On January 16, the Mississippi secretary of state’s 2014 Committee to Review Election Laws (CREL) issued a formal recommendation for the adoption of a nonpartisan, top-two primary election system. Should the legislature follow the advice, all Mississippi elections — including for Congress — would be conducted along nonpartisan lines.
Open Primaries, a national political reform organization, is urging the Mississippi Legislature to follow the recommendation and adopt a fully open and nonpartisan election system. President of Open Primaries, John Opdycke stated:
“There is a growing national movement in the direction of open and nonpartisan primaries. We need more competition in the political process, more inclusiveness, more debate and more voters. I hope Mississippi becomes the next state to enact this crucial reform.” - John Opdycke, Open Primaries
The CREL was empaneled after controversy in 2014 over the Republican primary and runoff for U.S. Senate. A record number of African-Americans — who typically back Democrats — were mobilized to vote by Black leaders for incumbent Senator Thad Cochran against a far right challenger, State Senator Chris McDaniel, in the primary runoff. Any Mississippian who had not participated in the Democratic Party primary three weeks prior was eligible to vote.Black voters, exercising their right to mobility under the state’s current form of open primaries, were widely credited with securing the Republican nomination for Cochran. Ultra-conservative Republicans used this surge in African-American participation, and McDaniel’s subsequent defeat, to advocate for closing Mississippi’s primary system, a change that would end voter mobility altogether.
The CREL recommended the adoption of nonpartisan, top-two primaries, which would give all Mississippians more access and more choice by abolishing party primaries altogether and substituting a public primary instead.
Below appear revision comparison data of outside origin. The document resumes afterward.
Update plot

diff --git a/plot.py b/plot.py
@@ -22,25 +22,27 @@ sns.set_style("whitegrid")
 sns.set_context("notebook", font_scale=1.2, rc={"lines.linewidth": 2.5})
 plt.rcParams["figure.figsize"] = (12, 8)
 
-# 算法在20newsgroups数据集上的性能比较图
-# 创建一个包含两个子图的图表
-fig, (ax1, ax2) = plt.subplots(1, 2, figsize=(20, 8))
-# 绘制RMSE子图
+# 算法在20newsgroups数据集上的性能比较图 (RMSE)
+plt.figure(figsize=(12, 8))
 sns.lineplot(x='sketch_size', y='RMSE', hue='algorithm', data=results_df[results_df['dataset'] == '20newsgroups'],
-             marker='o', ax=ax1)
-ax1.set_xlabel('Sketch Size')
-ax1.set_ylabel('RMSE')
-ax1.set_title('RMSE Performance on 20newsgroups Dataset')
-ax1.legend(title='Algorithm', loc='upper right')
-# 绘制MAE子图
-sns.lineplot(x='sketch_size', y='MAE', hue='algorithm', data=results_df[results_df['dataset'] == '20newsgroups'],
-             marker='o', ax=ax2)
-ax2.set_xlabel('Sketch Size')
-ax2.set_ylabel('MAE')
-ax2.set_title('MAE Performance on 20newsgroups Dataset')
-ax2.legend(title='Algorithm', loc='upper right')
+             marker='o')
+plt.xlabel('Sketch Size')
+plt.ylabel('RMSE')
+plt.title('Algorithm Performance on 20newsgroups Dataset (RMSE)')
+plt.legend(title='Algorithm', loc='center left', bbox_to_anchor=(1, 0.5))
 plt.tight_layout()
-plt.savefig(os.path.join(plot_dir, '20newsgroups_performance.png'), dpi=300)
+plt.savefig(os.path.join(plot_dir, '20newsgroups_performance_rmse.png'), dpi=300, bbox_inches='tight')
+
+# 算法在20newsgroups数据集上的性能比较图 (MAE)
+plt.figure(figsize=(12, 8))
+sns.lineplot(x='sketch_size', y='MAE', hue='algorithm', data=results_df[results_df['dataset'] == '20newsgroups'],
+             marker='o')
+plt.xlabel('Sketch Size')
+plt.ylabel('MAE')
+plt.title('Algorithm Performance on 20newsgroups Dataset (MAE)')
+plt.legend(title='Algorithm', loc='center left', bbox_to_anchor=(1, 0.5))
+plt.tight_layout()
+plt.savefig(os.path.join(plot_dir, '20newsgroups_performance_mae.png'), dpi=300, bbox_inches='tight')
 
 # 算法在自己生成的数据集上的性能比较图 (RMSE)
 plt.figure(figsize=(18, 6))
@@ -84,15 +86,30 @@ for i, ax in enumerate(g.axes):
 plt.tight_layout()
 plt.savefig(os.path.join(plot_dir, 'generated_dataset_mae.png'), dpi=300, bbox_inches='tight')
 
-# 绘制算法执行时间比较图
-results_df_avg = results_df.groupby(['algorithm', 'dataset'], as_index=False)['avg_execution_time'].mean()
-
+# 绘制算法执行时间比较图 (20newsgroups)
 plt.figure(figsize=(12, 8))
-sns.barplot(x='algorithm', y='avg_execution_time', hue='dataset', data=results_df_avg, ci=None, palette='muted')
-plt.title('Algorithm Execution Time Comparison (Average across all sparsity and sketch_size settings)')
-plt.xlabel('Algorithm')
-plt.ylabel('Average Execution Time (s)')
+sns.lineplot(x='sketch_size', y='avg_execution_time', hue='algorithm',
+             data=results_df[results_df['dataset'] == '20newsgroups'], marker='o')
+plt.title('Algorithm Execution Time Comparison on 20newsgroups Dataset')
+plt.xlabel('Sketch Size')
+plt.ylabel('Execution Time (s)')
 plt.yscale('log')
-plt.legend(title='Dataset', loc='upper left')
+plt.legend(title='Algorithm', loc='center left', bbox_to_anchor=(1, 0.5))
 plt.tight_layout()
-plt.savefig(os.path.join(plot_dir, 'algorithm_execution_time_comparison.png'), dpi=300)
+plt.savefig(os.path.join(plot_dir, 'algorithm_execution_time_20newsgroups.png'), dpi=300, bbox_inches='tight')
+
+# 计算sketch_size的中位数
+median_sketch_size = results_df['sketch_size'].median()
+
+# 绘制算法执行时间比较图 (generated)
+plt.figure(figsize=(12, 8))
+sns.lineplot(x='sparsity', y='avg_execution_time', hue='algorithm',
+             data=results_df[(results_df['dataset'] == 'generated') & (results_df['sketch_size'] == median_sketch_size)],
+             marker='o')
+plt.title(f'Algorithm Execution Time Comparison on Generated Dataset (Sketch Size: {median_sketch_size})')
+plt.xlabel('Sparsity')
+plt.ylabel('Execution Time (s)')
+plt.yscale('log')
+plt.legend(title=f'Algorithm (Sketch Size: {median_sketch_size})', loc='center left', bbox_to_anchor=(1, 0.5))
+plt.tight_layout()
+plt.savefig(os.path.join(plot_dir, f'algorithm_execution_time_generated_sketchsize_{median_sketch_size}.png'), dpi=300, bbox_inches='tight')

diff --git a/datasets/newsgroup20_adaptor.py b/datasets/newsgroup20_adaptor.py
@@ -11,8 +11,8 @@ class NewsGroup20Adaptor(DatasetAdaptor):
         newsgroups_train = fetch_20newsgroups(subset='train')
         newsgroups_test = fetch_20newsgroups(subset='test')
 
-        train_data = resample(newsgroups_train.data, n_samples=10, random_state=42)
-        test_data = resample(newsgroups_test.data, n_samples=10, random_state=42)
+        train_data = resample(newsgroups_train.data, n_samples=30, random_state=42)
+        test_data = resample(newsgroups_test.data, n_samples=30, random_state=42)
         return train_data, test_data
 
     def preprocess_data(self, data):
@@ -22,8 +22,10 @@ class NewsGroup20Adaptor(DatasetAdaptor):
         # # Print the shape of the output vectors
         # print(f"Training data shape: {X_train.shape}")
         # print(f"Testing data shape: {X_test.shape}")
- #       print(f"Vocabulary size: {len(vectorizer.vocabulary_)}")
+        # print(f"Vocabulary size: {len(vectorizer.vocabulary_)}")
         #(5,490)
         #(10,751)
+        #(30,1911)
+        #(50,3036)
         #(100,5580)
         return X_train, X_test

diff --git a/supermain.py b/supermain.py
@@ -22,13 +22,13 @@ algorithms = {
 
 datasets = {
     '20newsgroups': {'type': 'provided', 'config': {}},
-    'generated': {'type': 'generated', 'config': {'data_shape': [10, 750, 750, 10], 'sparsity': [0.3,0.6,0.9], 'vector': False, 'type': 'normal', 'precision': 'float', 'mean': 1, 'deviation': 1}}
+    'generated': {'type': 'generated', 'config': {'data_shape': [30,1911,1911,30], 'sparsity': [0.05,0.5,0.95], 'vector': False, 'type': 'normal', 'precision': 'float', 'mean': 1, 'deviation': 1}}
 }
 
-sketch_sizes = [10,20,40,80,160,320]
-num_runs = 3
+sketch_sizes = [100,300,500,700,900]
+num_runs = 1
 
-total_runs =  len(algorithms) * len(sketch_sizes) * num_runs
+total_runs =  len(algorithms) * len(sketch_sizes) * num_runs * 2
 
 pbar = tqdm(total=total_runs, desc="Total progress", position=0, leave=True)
The CREL rejected calls to enact a more partisan system, stating that “closed primaries discourage the youth from participating in elections and have a negative impact on voter registration and minority voters.”
In its support of the top-two system, the CREL credited this proposed system with allowing voters to choose candidates of different parties, and allowing campaigns to focus on issues, rather than party rhetoric.
Dr. Lenora Fulani, a national advocate for nonpartisan primaries and the first African-American to appear on the presidential ballot in all 50 states, added, “Voter mobility is an important issue for black Americans. 35% of Blacks under the age of 40 are independent, which is a huge change from a generation ago. We don’t want party membership to be a requirement for voting, and we don’t want to be locked into voting for one party. The more mobility and independence we have, the more power we have.”
Michael Hardy, general counsel and executive vice president of the National Action Network, offered his support for the CREL recommendation as well:
"A more perfect union means eliminating barriers that prevent any voter from exercising his or her right to participate. The Committee's recommendation to enact nonpartisan primary elections is thoughtful and I hope the legislature will carefully consider their proposals." - Michael Hardy, National Action Network